Pig's Ear mushrooms contain iron, zinc, copper, vitamin D, fiber, and fatty acids that have antifungal properties. They also contain several essential enzymes such as protease, amylase, and lipase, which aid in the digestion of proteins, starches, and fats.
Pig’s Ears mushrooms are best suited for cooked applications such as boiling, frying, and sautéing. In the wild, this variety is favored by flies and these flies lay eggs in more mature mushrooms, so young mushrooms are ideal. If there are signs of maggots, the mushrooms can be parboiled and cleaned to remove larva. Pig’s Ear mushrooms have a firm and meaty texture that holds up well in soups, stews, chowders, and sauces. They can also be sautéed and served in a reduction sauce alongside beef or lamb or served in creamy pasta dishes for added texture. Pig’s Ear mushrooms pair well with garlic, onion, ginger, thyme, tarragon, oregano tofu, dark meats such as lamb or beef, artichoke hearts, sweet peppers, tamari, sake, noodles, and jasmine rice. They will keep for a couple of days when stored in a paper bag in the refrigerator or can be parboiled and flash frozen in the freezer for a couple of months.
Pig’s Ear mushrooms are found across Europe, but due to cutting old growth forests, the mushroom’s numbers have rapidly declined, and they were placed on the Global Fungal Red List, which is a list that is used to bring awareness and conversation to beneficial varieties. Despite their decline in Europe, Pig’s Ear mushrooms are also found in North America and were ranked as one of the most favored varieties by the Zapotecs in Oaxaca, Mexico. This ranking was conducted according to a study done in 2007 that looked at the cultural significance of certain varieties of mushroom, and the Pig’s Ear mushroom was favored for eating as a main dish without accompanying ingredients.
Pig’s Ear mushrooms are native to North America and Europe and were first recorded by German naturalist Jacob Christian Schaffer in 1774. This variety was then transferred to many different classifications until it was reclassified into the Gomphus species in the early 2000s. Today Pig’s Ear mushrooms can be found in the wild and at local markets in the United States, Canada, Mexico, Europe, and along the border of Europe and Asia.
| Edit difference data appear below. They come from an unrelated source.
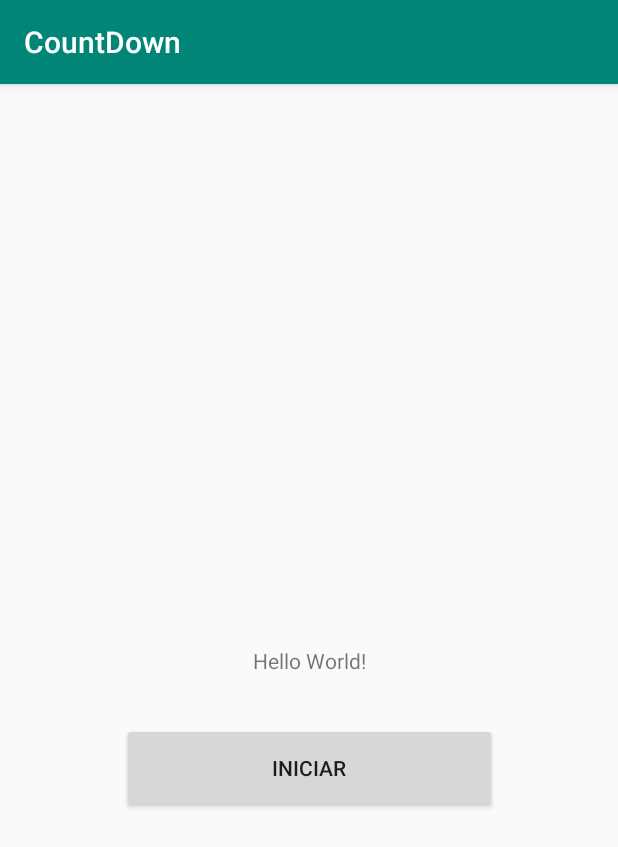
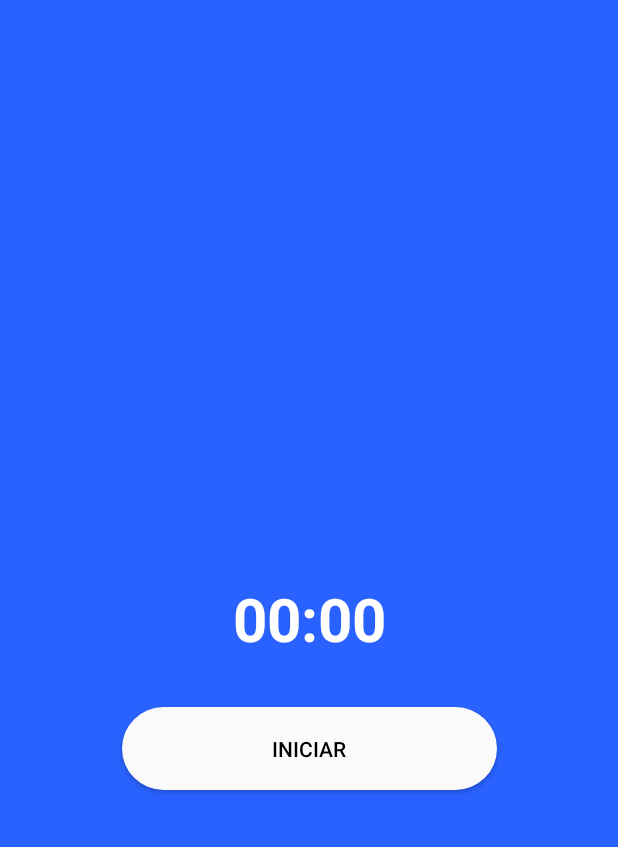
Before and after one commit to alejandroBrb/CountDownApp, an Android app: the screen it shows after launch (MainActivity), on a phone screen of 412 x 824 dp. Shown: the top 847 px of the screen. Run offline under Robolectric (Android 15) with nearby library versions, the phone set to English and light mode, and no system bars.

Commit message:
Added styles

```diff
--- /dev/null
+++ b/app/src/main/res/drawable/button_action_rounded.xml
@@ -0,0 +1,14 @@
+<?xml version="1.0" encoding="utf-8"?>
+<shape xmlns:android="http://schemas.android.com/apk/res/android"
+       android:shape="rectangle">
+
+    <solid android:color="@color/secondaryColor" />
+
+    <corners
+            android:bottomRightRadius="32dp"
+            android:bottomLeftRadius="32dp"
+            android:topRightRadius="32dp"
+            android:topLeftRadius="32dp"
+    />
+
+</shape>
--- a/app/src/main/res/layout/activity_main.xml
+++ b/app/src/main/res/layout/activity_main.xml
@@ -5,28 +5,30 @@
         xmlns:app="http://schemas.android.com/apk/res-auto"
         android:layout_width="match_parent"
         android:layout_height="match_parent"
+        android:background="@color/primaryColor"
         tools:context=".MainActivity">
 
     <TextView
             android:id="@+id/textTimeLeft"
             android:layout_width="wrap_content"
             android:layout_height="wrap_content"
-            android:text="Hello World!"
+            android:text="@string/main_activity_text_count_down_place_holder"
+            android:textSize="40sp"
+            android:textStyle="bold"
             app:layout_constraintBottom_toBottomOf="parent"
             app:layout_constraintLeft_toLeftOf="parent"
             app:layout_constraintRight_toRightOf="parent"
             app:layout_constraintTop_toTopOf="parent"
-            />
+    />
 
     <Button
             android:id="@+id/buttonStartCountDown"
-            android:layout_width="250dp"
-            android:layout_height="60dp"
+            style="@style/actionButtonLarge"
             android:layout_marginTop="32dp"
             android:text="@string/main_activity_action_start_count_down"
             app:layout_constraintTop_toBottomOf="@+id/textTimeLeft"
             app:layout_constraintLeft_toLeftOf="parent"
             app:layout_constraintRight_toRightOf="parent"
-            />
+    />
 
 </androidx.constraintlayout.widget.ConstraintLayout>
--- a/app/src/main/res/values/colors.xml
+++ b/app/src/main/res/values/colors.xml
@@ -1,6 +1,13 @@
 <?xml version="1.0" encoding="utf-8"?>
 <resources>
-    <color name="colorPrimary">#008577</color>
-    <color name="colorPrimaryDark">#00574B</color>
-    <color name="colorAccent">#D81B60</color>
+    <color name="primaryColor">#2962ff</color>
+    <color name="primaryLightColor">#768fff</color>
+    <color name="primaryDarkColor">#0039cb</color>
+
+    <color name="secondaryColor">#fafafa</color>
+    <color name="secondaryLightColor">#ffffff</color>
+    <color name="secondaryDarkColor">#c7c7c7</color>
+
+    <color name="primaryTextColor">#ffffff</color>
+    <color name="secondaryTextColor">#000000</color>
 </resources>
--- a/app/src/main/res/values/strings.xml
+++ b/app/src/main/res/values/strings.xml
@@ -2,4 +2,6 @@
     <string name="app_name">CountDown</string>
 
     <string name="main_activity_action_start_count_down">Iniciar</string>
+
+    <string name="main_activity_text_count_down_place_holder">00:00</string>
 </resources>
--- a/app/src/main/res/values/styles.xml
+++ b/app/src/main/res/values/styles.xml
@@ -1,11 +1,36 @@
 <resources>
 
     <!-- Base application theme. -->
-    <style name="AppTheme" parent="Theme.AppCompat.Light.DarkActionBar">
+    <style name="AppTheme" parent="Theme.AppCompat.Light.NoActionBar">
         <!-- Customize your theme here. -->
-        <item name="colorPrimary">@color/colorPrimary</item>
-        <item name="colorPrimaryDark">@color/colorPrimaryDark</item>
-        <item name="colorAccent">@color/colorAccent</item>
+        <item name="colorPrimary">@color/primaryColor</item>
+        <item name="colorPrimaryDark">@color/primaryDarkColor</item>
+
+        <!-- text size -->
+        <item name="android:textColor">@color/primaryTextColor</item>
+        <item name="android:textSize">16sp</item>
+    </style>
+
+    <!-- Action button -->
+    <style name="actionButton">
+        <item name="android:background">@drawable/button_action_rounded</item>
+        <item name="android:layout_height">55dp</item>
+        <item name="android:textColor">@color/secondaryTextColor</item>
+        <item name="android:textSize">14sp</item>
+    </style>
+
+    <style name="actionButtonShort" parent="actionButton">
+        <item name="android:layout_width">150dp</item>
+    </style>
+
+    <style name="actionButtonLarge" parent="actionButton">
+        <item name="android:layout_width">250dp</item>
+    </style>
+
+    <!-- Text -->
+    <style name="text">
+        <item name="android:textSize">16sp</item>
+        <item name="android:textColor">@color/primaryTextColor</item>
     </style>
 
 </resources>
```
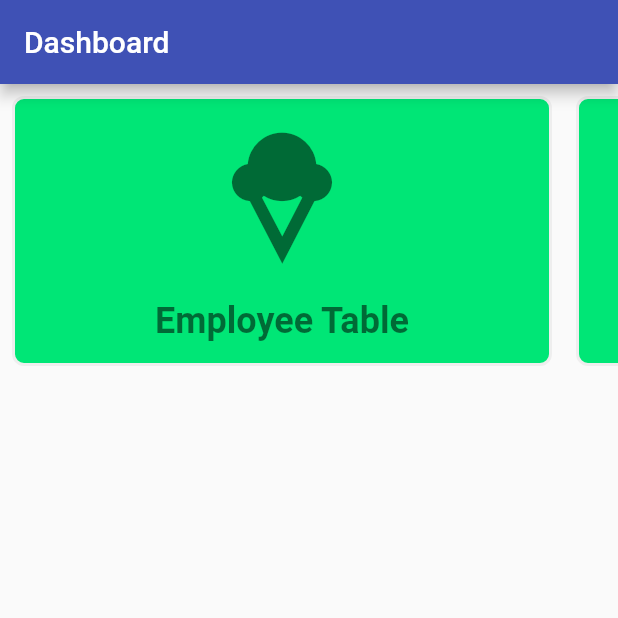
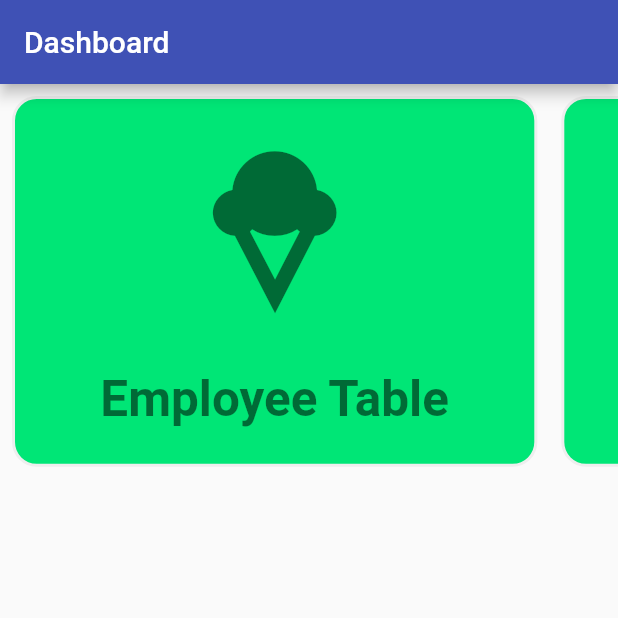
Before and after one commit to selvajo1990/learncard, a Flutter app: the screen it shows after launch, on a phone screen of 412 x 824 dp, the top half of it. Run offline on Flutter 3.47's test engine with Material 2 defaults, Android fonts, the phone set to English and light mode, and no system bars; our stand-ins replace cloud_firestore; accounts and stored records are empty.

Commit message:
handling error & ui changes

```diff
--- /dev/null
+++ b/lib/core/models/failure_model.dart
@@ -0,0 +1,10 @@
+class Failure {
+  final String errorMessage;
+
+  Failure(this.errorMessage);
+
+  @override
+  String toString() {
+    return errorMessage;
+  }
+}
--- a/lib/core/services/dashboard_service.dart
+++ b/lib/core/services/dashboard_service.dart
@@ -1,8 +1,10 @@
 import 'dart:convert';
+import 'dart:io';
 
 import 'package:cloud_firestore/cloud_firestore.dart';
 import 'package:http/http.dart' as http;
 import 'package:learncard/core/models/dashboard_model.dart';
+import 'package:learncard/core/models/failure_model.dart';
 
 class DashboardService {
   final CollectionReference _employee =
@@ -16,14 +18,16 @@ class DashboardService {
       QuerySnapshot querySnapshotEmployee = await _employee.get();
       list.add(DashboardModel.dashboardCardDetails(
           tableName: "Employee Table", totalCount: querySnapshotEmployee.size));
-
       QuerySnapshot querySnapshotEmployer = await _employer.get();
       list.add(DashboardModel.dashboardCardDetails(
           tableName: "Employer Table", totalCount: querySnapshotEmployer.size));
       return list;
+    } on SocketException {
+      throw Failure('You are not connected to internet 😒');
+    } on FirebaseException {
+      throw Failure('Firebase connection faild 🤦‍♂️');
     } catch (e) {
-      print(e.toString());
-      throw e.toString();
+      throw Failure('Unknown Exception');
     }
   }
 
--- /dev/null
+++ b/lib/ui/shared/size_helper.dart
@@ -0,0 +1,13 @@
+import 'package:flutter/material.dart';
+
+Size displaySize(BuildContext context) {
+  return MediaQuery.of(context).size;
+}
+
+double displayHeight(BuildContext context) {
+  return displaySize(context).height;
+}
+
+double displayWidth(BuildContext context) {
+  return displaySize(context).width;
+}
--- a/lib/ui/views/dashboard_view.dart
+++ b/lib/ui/views/dashboard_view.dart
@@ -1,4 +1,5 @@
 import 'package:flutter/material.dart';
+import 'package:learncard/ui/shared/size_helper.dart';
 import 'package:learncard/ui/widgets/dashboard_card.dart';
 import 'package:learncard/core/services/dashboard_service.dart';
 
@@ -19,19 +20,47 @@ class DashboardView extends StatelessWidget {
               FutureBuilder(
                 future: dashboardService.getEmployee(),
                 builder: (context, AsyncSnapshot snapshot) {
-                  if (snapshot.connectionState == ConnectionState.active &&
-                      !snapshot.hasData) {
-                    return Center(
-                      child: CircularProgressIndicator(),
+                  if (snapshot.connectionState == ConnectionState.waiting) {
+                    return Row(
+                      children: [
+                        Container(
+                          margin: EdgeInsets.all(displayHeight(context) * 0.01),
+                          height: displayHeight(context) * 0.30,
+                          width: displayWidth(context) * 0.85,
+                          child: Column(
+                            mainAxisAlignment: MainAxisAlignment.center,
+                            children: [
+                              CircularProgressIndicator(
+                                backgroundColor: Colors.redAccent,
+                                valueColor:
+                                    AlwaysStoppedAnimation(Colors.deepPurple),
+                                strokeWidth: 10,
+                              ),
+                            ],
+                          ),
+                        ),
+                      ],
                     );
-                  }
-                  if (snapshot.connectionState == ConnectionState.done &&
-                      snapshot.hasData) {
+                  } else if (snapshot.hasData) {
                     return Row(
                       children: dashboardSummaryList(snapshot),
                     );
+                  } else if (snapshot.hasError) {
+                    final error = snapshot.error;
+                    return Container(
+                      margin: EdgeInsets.all(displayHeight(context) * 0.01),
+                      height: displayHeight(context) * 0.30,
+                      width: displayWidth(context) * 0.85,
+                      child: Column(
+                        mainAxisAlignment: MainAxisAlignment.center,
+                        children: [
+                          Text(error.toString()),
+                        ],
+                      ),
+                    );
+                  } else {
+                    return Text('data');
                   }
-                  return CircularProgressIndicator();
                 },
               ),
             ],
--- a/lib/ui/widgets/dashboard_card.dart
+++ b/lib/ui/widgets/dashboard_card.dart
@@ -1,4 +1,5 @@
 import 'package:flutter/material.dart';
+import 'package:learncard/ui/shared/size_helper.dart';
 
 class DashboardDetailCard extends StatelessWidget {
   const DashboardDetailCard({
@@ -15,7 +16,8 @@ class DashboardDetailCard extends StatelessWidget {
       decoration: BoxDecoration(
         border: Border.all(color: Color(0xffeeeeee), width: 2.0),
         color: Colors.greenAccent[400],
-        borderRadius: BorderRadius.all(Radius.circular(8.0)),
+        borderRadius:
+            BorderRadius.all(Radius.circular(displayHeight(context) * 0.02)),
         boxShadow: [
           BoxShadow(
             color: Colors.white10,
@@ -26,25 +28,25 @@ class DashboardDetailCard extends StatelessWidget {
         ],
       ),
       margin: EdgeInsets.all(8),
-      height: 180,
-      width: 360,
+      height: displayHeight(context) * 0.30,
+      width: displayWidth(context) * 0.85,
       child: Column(
         mainAxisAlignment: MainAxisAlignment.center,
         children: [
           Center(
               child: Icon(
             Icons.icecream,
-            size: 100.0,
+            size: displayHeight(context) * 0.15,
             color: flavorColor,
           )),
           SizedBox(
-            height: 20.0,
+            height: displayHeight(context) * 0.04,
           ),
           Text(
             flavor,
             style: TextStyle(
                 fontWeight: FontWeight.bold,
-                fontSize: 24.0,
+                fontSize: displayHeight(context) * 0.04,
                 color: flavorColor),
           ),
         ],
```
Recipes that include Pig's Ears (Violet Chanterelle) Mushroom. One is easiest, three is harder.
|Mad About Mushrooms||Wrapped Pork Tenderloin with Pig's Ears|